The task
Word for word, repeat each record that follows.

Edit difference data
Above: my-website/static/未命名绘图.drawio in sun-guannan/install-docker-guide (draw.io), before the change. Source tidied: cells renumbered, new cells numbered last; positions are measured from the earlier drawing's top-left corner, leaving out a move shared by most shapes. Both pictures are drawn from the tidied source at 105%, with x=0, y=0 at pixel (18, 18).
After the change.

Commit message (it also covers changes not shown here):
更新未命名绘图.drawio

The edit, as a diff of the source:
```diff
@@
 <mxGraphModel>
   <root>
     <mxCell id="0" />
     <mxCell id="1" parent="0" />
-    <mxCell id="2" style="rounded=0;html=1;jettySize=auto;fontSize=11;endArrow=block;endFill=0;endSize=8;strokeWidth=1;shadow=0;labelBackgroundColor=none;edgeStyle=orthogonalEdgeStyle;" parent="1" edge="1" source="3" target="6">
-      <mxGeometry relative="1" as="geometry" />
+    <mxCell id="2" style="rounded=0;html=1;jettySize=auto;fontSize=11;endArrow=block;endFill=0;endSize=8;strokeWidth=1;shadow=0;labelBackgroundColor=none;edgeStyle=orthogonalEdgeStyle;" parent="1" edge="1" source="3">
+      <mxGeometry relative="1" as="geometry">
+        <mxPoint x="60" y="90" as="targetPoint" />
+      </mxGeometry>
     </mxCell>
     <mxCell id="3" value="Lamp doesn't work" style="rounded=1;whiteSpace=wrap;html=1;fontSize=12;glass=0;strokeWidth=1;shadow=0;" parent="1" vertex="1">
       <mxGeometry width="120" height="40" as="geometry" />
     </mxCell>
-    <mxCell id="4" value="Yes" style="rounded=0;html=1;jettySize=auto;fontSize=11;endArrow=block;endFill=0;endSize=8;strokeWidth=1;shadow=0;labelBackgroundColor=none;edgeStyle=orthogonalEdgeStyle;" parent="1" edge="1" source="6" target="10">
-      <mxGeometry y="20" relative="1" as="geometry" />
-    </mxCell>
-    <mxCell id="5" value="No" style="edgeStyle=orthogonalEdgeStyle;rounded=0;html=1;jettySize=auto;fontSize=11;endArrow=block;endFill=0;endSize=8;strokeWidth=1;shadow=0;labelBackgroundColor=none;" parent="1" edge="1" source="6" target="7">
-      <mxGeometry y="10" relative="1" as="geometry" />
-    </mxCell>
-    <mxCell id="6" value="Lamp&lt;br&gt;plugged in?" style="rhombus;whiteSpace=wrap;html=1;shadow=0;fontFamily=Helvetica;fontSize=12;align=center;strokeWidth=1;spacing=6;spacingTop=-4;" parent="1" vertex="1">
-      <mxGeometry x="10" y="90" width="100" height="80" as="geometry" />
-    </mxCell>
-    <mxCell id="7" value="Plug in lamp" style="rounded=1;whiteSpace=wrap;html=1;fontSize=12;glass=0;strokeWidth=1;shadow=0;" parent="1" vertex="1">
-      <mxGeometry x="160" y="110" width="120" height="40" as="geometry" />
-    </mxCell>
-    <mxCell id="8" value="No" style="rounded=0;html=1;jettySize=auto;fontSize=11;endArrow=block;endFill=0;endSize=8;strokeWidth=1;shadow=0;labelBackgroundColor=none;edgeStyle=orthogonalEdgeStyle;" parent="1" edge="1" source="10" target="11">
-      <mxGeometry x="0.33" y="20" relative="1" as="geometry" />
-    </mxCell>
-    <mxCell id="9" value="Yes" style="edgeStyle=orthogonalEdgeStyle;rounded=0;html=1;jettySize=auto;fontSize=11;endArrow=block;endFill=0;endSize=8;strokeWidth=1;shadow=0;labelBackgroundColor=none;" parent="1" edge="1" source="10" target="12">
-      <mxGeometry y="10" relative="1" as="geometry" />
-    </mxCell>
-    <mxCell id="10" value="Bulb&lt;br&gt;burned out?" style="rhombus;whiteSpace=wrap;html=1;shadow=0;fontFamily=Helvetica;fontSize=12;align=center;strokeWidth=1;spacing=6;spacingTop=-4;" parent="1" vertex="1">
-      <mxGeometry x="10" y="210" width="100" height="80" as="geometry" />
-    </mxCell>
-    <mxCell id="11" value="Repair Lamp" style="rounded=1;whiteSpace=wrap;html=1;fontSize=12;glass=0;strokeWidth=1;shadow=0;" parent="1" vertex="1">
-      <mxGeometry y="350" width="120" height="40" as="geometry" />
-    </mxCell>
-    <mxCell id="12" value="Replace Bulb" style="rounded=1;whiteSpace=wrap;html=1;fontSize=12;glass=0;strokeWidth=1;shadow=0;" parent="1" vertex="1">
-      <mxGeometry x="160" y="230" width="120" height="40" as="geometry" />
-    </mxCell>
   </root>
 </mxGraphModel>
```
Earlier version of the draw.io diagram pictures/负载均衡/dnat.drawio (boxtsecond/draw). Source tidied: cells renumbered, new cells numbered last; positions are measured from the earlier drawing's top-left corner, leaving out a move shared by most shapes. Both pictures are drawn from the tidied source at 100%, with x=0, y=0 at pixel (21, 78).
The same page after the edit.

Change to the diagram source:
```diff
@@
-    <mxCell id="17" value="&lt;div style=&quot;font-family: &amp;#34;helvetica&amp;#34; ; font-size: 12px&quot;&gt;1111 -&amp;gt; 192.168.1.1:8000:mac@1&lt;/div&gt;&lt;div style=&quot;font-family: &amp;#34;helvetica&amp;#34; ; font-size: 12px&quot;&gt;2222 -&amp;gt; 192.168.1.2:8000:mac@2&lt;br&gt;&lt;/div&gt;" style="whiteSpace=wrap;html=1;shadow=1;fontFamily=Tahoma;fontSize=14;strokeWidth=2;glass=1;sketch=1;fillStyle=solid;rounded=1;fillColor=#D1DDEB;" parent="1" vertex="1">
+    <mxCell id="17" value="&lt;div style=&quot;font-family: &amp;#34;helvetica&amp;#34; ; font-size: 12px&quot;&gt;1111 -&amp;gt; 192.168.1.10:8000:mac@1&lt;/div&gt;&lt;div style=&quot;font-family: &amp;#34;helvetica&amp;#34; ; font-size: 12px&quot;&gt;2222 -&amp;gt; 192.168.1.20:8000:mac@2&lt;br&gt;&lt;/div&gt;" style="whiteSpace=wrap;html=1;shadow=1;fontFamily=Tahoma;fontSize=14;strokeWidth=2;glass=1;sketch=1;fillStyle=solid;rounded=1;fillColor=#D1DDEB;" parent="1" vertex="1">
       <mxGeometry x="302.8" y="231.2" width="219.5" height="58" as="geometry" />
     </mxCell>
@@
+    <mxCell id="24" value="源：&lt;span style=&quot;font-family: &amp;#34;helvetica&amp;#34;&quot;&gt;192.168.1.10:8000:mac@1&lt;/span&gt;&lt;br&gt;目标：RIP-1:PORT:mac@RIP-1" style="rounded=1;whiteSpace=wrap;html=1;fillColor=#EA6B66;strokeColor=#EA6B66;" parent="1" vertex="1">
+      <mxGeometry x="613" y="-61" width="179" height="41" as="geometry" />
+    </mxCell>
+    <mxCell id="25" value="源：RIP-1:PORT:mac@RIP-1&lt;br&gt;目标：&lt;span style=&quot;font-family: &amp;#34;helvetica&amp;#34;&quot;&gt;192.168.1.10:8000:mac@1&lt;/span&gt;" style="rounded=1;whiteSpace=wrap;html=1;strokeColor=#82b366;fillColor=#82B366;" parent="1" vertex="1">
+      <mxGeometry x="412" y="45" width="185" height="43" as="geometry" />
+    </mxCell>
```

Solution to this exercise
Above: my-website/static/未命名绘图.drawio in sun-guannan/install-docker-guide (draw.io), before the change. Source tidied: cells renumbered, new cells numbered last; positions are measured from the earlier drawing's top-left corner, leaving out a move shared by most shapes. Both pictures are drawn from the tidied source at 105%, with x=0, y=0 at pixel (18, 18).
After the change.

Commit message (it also covers changes not shown here):
更新未命名绘图.drawio

The edit, as a diff of the source:
```diff
@@
 <mxGraphModel>
   <root>
     <mxCell id="0" />
     <mxCell id="1" parent="0" />
-    <mxCell id="2" style="rounded=0;html=1;jettySize=auto;fontSize=11;endArrow=block;endFill=0;endSize=8;strokeWidth=1;shadow=0;labelBackgroundColor=none;edgeStyle=orthogonalEdgeStyle;" parent="1" edge="1" source="3" target="6">
-      <mxGeometry relative="1" as="geometry" />
+    <mxCell id="2" style="rounded=0;html=1;jettySize=auto;fontSize=11;endArrow=block;endFill=0;endSize=8;strokeWidth=1;shadow=0;labelBackgroundColor=none;edgeStyle=orthogonalEdgeStyle;" parent="1" edge="1" source="3">
+      <mxGeometry relative="1" as="geometry">
+        <mxPoint x="60" y="90" as="targetPoint" />
+      </mxGeometry>
     </mxCell>
     <mxCell id="3" value="Lamp doesn't work" style="rounded=1;whiteSpace=wrap;html=1;fontSize=12;glass=0;strokeWidth=1;shadow=0;" parent="1" vertex="1">
       <mxGeometry width="120" height="40" as="geometry" />
     </mxCell>
-    <mxCell id="4" value="Yes" style="rounded=0;html=1;jettySize=auto;fontSize=11;endArrow=block;endFill=0;endSize=8;strokeWidth=1;shadow=0;labelBackgroundColor=none;edgeStyle=orthogonalEdgeStyle;" parent="1" edge="1" source="6" target="10">
-      <mxGeometry y="20" relative="1" as="geometry" />
-    </mxCell>
-    <mxCell id="5" value="No" style="edgeStyle=orthogonalEdgeStyle;rounded=0;html=1;jettySize=auto;fontSize=11;endArrow=block;endFill=0;endSize=8;strokeWidth=1;shadow=0;labelBackgroundColor=none;" parent="1" edge="1" source="6" target="7">
-      <mxGeometry y="10" relative="1" as="geometry" />
-    </mxCell>
-    <mxCell id="6" value="Lamp&lt;br&gt;plugged in?" style="rhombus;whiteSpace=wrap;html=1;shadow=0;fontFamily=Helvetica;fontSize=12;align=center;strokeWidth=1;spacing=6;spacingTop=-4;" parent="1" vertex="1">
-      <mxGeometry x="10" y="90" width="100" height="80" as="geometry" />
-    </mxCell>
-    <mxCell id="7" value="Plug in lamp" style="rounded=1;whiteSpace=wrap;html=1;fontSize=12;glass=0;strokeWidth=1;shadow=0;" parent="1" vertex="1">
-      <mxGeometry x="160" y="110" width="120" height="40" as="geometry" />
-    </mxCell>
-    <mxCell id="8" value="No" style="rounded=0;html=1;jettySize=auto;fontSize=11;endArrow=block;endFill=0;endSize=8;strokeWidth=1;shadow=0;labelBackgroundColor=none;edgeStyle=orthogonalEdgeStyle;" parent="1" edge="1" source="10" target="11">
-      <mxGeometry x="0.33" y="20" relative="1" as="geometry" />
-    </mxCell>
-    <mxCell id="9" value="Yes" style="edgeStyle=orthogonalEdgeStyle;rounded=0;html=1;jettySize=auto;fontSize=11;endArrow=block;endFill=0;endSize=8;strokeWidth=1;shadow=0;labelBackgroundColor=none;" parent="1" edge="1" source="10" target="12">
-      <mxGeometry y="10" relative="1" as="geometry" />
-    </mxCell>
-    <mxCell id="10" value="Bulb&lt;br&gt;burned out?" style="rhombus;whiteSpace=wrap;html=1;shadow=0;fontFamily=Helvetica;fontSize=12;align=center;strokeWidth=1;spacing=6;spacingTop=-4;" parent="1" vertex="1">
-      <mxGeometry x="10" y="210" width="100" height="80" as="geometry" />
-    </mxCell>
-    <mxCell id="11" value="Repair Lamp" style="rounded=1;whiteSpace=wrap;html=1;fontSize=12;glass=0;strokeWidth=1;shadow=0;" parent="1" vertex="1">
-      <mxGeometry y="350" width="120" height="40" as="geometry" />
-    </mxCell>
-    <mxCell id="12" value="Replace Bulb" style="rounded=1;whiteSpace=wrap;html=1;fontSize=12;glass=0;strokeWidth=1;shadow=0;" parent="1" vertex="1">
-      <mxGeometry x="160" y="230" width="120" height="40" as="geometry" />
-    </mxCell>
   </root>
 </mxGraphModel>
```
Earlier version of the draw.io diagram pictures/负载均衡/dnat.drawio (boxtsecond/draw). Source tidied: cells renumbered, new cells numbered last; positions are measured from the earlier drawing's top-left corner, leaving out a move shared by most shapes. Both pictures are drawn from the tidied source at 100%, with x=0, y=0 at pixel (21, 78).
The same page after the edit.

Change to the diagram source:
```diff
@@
-    <mxCell id="17" value="&lt;div style=&quot;font-family: &amp;#34;helvetica&amp;#34; ; font-size: 12px&quot;&gt;1111 -&amp;gt; 192.168.1.1:8000:mac@1&lt;/div&gt;&lt;div style=&quot;font-family: &amp;#34;helvetica&amp;#34; ; font-size: 12px&quot;&gt;2222 -&amp;gt; 192.168.1.2:8000:mac@2&lt;br&gt;&lt;/div&gt;" style="whiteSpace=wrap;html=1;shadow=1;fontFamily=Tahoma;fontSize=14;strokeWidth=2;glass=1;sketch=1;fillStyle=solid;rounded=1;fillColor=#D1DDEB;" parent="1" vertex="1">
+    <mxCell id="17" value="&lt;div style=&quot;font-family: &amp;#34;helvetica&amp;#34; ; font-size: 12px&quot;&gt;1111 -&amp;gt; 192.168.1.10:8000:mac@1&lt;/div&gt;&lt;div style=&quot;font-family: &amp;#34;helvetica&amp;#34; ; font-size: 12px&quot;&gt;2222 -&amp;gt; 192.168.1.20:8000:mac@2&lt;br&gt;&lt;/div&gt;" style="whiteSpace=wrap;html=1;shadow=1;fontFamily=Tahoma;fontSize=14;strokeWidth=2;glass=1;sketch=1;fillStyle=solid;rounded=1;fillColor=#D1DDEB;" parent="1" vertex="1">
       <mxGeometry x="302.8" y="231.2" width="219.5" height="58" as="geometry" />
     </mxCell>
@@
+    <mxCell id="24" value="源：&lt;span style=&quot;font-family: &amp;#34;helvetica&amp;#34;&quot;&gt;192.168.1.10:8000:mac@1&lt;/span&gt;&lt;br&gt;目标：RIP-1:PORT:mac@RIP-1" style="rounded=1;whiteSpace=wrap;html=1;fillColor=#EA6B66;strokeColor=#EA6B66;" parent="1" vertex="1">
+      <mxGeometry x="613" y="-61" width="179" height="41" as="geometry" />
+    </mxCell>
+    <mxCell id="25" value="源：RIP-1:PORT:mac@RIP-1&lt;br&gt;目标：&lt;span style=&quot;font-family: &amp;#34;helvetica&amp;#34;&quot;&gt;192.168.1.10:8000:mac@1&lt;/span&gt;" style="rounded=1;whiteSpace=wrap;html=1;strokeColor=#82b366;fillColor=#82B366;" parent="1" vertex="1">
+      <mxGeometry x="412" y="45" width="185" height="43" as="geometry" />
+    </mxCell>
```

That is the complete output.